Our skiff, "Summer School" received a tune up for Father's Day. This was long overdue, but there were college educations to pay for and, well, ...you parents know how money priorities can shift like a spring tide.
She just returned home from the boat shop last week. When I walked in the shop to pick her up, the mechanic on site said, "Mr. FC, ... you don't remember me do you?"
(He didn't look like anyone I remember arresting, so I figured he was an exstudent of mine)
"Uh, give me a hint."
He said his name ... "Class of '92"
Well, okay then ... he was at least 34 years old now, balding, and needed a shave. They do change you know ... and there have been SO many of them.
Funny, though, after he said his name I could see him the way he was back then.
"Your boat's running great" he said as he wiped the grease from his hands.
I shook his greasy hands and thanked him for fixing the boat and for letting me know he was one of my exstudents.
Summer School had to sit all last week with stormy weather each day and she needed a good ship shaping anyway, but Thursday the weather was promising.
She really needed a shakedown cruise after fresh repairs.
It was the only prudent thing to do.
I hooked her up to the JEEP and headed for the Gulf Hammock boat ramp on the Waccasassa River.
In a few minutes I was slipping out towards the Gulf of Florida.
If you look in my sunglasses, you can see how I took this photo on a solo boat ride.
The forest that the Waccasassa flows through is a wild mix of cedars,cypress, pines, and palms. Trees grow tenuously on thin soil over barely buried limerock.
This is land that only plays at being "land".
The elevation can be measured in inches and large dieing pines and cypress may be signaling a seachange.
This is a man lunch ... not a girl lunch, and definitely not a teenager lunch.
The bubba keg full of ice water and a good banana ... just perfect.
If my usual crew had been along, there would be a huge ice chest full of fried chicken, drinks, pickles, and a water melon ... plus a boat bag full of towels, books, etc.
Nothing wrong with all of that, but it was nice to travel light for a change.
The dead palm trunks last a long time after the palm has died and many were loaded with woodpecker cavities. The swallowtailed kite hovered over me a few times, but each time I was busy driving instead of being camera ready.
As the river approaches the Gulf, the forest thins out and saltmarsh grasses like spartina and juncus dominate. They stretch on and on, and the word, "vast" seems appropriate. This is all part of the Waccasassa Bay State Preserve ... about 30,000 acres you and I own together.

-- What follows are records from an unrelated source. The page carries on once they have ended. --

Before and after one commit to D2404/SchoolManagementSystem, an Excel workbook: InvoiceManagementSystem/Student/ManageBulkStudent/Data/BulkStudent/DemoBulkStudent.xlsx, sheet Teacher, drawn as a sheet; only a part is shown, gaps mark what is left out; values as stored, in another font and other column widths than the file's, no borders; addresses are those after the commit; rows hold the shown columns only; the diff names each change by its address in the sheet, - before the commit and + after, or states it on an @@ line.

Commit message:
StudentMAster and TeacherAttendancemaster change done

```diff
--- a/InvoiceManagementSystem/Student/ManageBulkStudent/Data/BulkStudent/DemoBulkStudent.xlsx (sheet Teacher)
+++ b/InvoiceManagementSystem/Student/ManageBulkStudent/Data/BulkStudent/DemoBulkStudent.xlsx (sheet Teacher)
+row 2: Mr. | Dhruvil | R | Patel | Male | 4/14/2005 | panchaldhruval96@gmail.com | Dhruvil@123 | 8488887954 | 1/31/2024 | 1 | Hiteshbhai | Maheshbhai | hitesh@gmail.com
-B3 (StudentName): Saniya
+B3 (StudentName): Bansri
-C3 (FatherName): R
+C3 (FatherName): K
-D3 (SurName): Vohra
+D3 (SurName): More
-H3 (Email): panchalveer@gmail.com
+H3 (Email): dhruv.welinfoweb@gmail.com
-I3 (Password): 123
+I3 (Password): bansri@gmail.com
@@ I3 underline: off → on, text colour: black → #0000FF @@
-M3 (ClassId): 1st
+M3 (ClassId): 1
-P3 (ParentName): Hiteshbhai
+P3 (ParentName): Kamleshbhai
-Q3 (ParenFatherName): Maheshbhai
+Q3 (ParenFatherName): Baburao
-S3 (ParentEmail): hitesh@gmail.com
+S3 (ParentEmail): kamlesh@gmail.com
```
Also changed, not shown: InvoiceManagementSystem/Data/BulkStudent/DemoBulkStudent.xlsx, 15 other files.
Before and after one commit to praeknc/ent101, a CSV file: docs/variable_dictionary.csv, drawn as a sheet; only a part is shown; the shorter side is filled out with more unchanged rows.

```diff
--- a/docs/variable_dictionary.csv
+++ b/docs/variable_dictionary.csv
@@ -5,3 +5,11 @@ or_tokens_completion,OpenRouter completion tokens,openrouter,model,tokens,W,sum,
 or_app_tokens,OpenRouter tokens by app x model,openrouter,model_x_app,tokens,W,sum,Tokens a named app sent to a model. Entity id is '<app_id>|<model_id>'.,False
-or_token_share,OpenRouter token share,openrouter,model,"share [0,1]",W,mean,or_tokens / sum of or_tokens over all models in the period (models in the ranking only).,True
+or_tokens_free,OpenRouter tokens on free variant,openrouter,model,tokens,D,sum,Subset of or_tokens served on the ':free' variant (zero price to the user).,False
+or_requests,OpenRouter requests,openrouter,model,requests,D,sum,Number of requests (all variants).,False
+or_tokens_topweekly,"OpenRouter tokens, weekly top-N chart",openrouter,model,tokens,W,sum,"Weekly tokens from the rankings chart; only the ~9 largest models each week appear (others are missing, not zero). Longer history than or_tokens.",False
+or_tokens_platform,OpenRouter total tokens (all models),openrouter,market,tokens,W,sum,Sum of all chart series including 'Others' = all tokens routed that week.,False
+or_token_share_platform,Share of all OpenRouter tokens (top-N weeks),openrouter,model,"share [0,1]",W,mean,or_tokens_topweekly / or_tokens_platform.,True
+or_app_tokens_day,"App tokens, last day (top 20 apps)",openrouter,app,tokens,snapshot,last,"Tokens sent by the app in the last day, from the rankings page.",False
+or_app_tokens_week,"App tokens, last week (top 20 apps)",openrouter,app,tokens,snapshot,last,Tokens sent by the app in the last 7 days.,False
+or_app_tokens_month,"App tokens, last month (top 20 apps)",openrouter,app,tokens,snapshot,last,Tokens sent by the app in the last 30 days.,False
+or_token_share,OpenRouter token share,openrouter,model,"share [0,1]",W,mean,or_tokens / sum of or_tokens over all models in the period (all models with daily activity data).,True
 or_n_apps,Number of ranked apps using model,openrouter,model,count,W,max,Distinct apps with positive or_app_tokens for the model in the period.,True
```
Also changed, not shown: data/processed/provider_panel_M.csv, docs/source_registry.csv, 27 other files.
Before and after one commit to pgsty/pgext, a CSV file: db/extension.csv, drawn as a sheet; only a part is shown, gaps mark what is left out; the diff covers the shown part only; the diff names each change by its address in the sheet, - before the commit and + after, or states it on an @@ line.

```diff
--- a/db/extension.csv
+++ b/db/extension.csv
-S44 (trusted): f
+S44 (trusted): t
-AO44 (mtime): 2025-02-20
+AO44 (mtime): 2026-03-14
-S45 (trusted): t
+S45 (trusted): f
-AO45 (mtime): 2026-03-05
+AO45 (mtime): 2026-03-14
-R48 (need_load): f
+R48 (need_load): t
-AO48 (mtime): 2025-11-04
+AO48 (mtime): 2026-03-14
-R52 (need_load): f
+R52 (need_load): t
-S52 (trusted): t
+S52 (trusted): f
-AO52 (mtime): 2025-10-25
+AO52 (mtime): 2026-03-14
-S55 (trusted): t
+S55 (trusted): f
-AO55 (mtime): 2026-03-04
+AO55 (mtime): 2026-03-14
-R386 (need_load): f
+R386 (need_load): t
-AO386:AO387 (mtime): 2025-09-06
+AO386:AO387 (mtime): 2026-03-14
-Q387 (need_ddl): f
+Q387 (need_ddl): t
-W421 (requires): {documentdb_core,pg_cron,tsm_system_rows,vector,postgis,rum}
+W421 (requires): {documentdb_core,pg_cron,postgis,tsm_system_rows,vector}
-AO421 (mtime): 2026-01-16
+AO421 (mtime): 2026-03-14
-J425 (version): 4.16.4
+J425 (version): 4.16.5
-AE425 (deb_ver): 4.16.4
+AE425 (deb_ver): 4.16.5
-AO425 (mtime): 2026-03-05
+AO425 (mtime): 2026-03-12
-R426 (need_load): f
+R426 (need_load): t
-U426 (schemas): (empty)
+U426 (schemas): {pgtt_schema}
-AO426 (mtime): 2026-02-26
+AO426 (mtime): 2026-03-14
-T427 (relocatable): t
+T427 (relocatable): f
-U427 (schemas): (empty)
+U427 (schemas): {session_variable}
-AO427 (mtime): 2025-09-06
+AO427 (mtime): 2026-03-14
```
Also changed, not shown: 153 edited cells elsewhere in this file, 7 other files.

Well, here's the Gulf. This portion of the Gulf is called Waccasassa Bay. Waccasassa is a native American word that means, " Bay of propeller destroying rocks, serves you right white devils".
Pretty accurate name by the way. It may look broad and inviting, but stray out of the channel on the wrong tide and you may be wishing you had brought that extra prop along or better yet, an airboat.
The Gulf is not on the float plan for this voyage.
With any luck, it will be on Friday ... when YOU are reading this.
My plan is to be somewhere under this osprey between Cedar Key and Texas shortly after this posts Friday morning.
If you see him, ... look down to find me.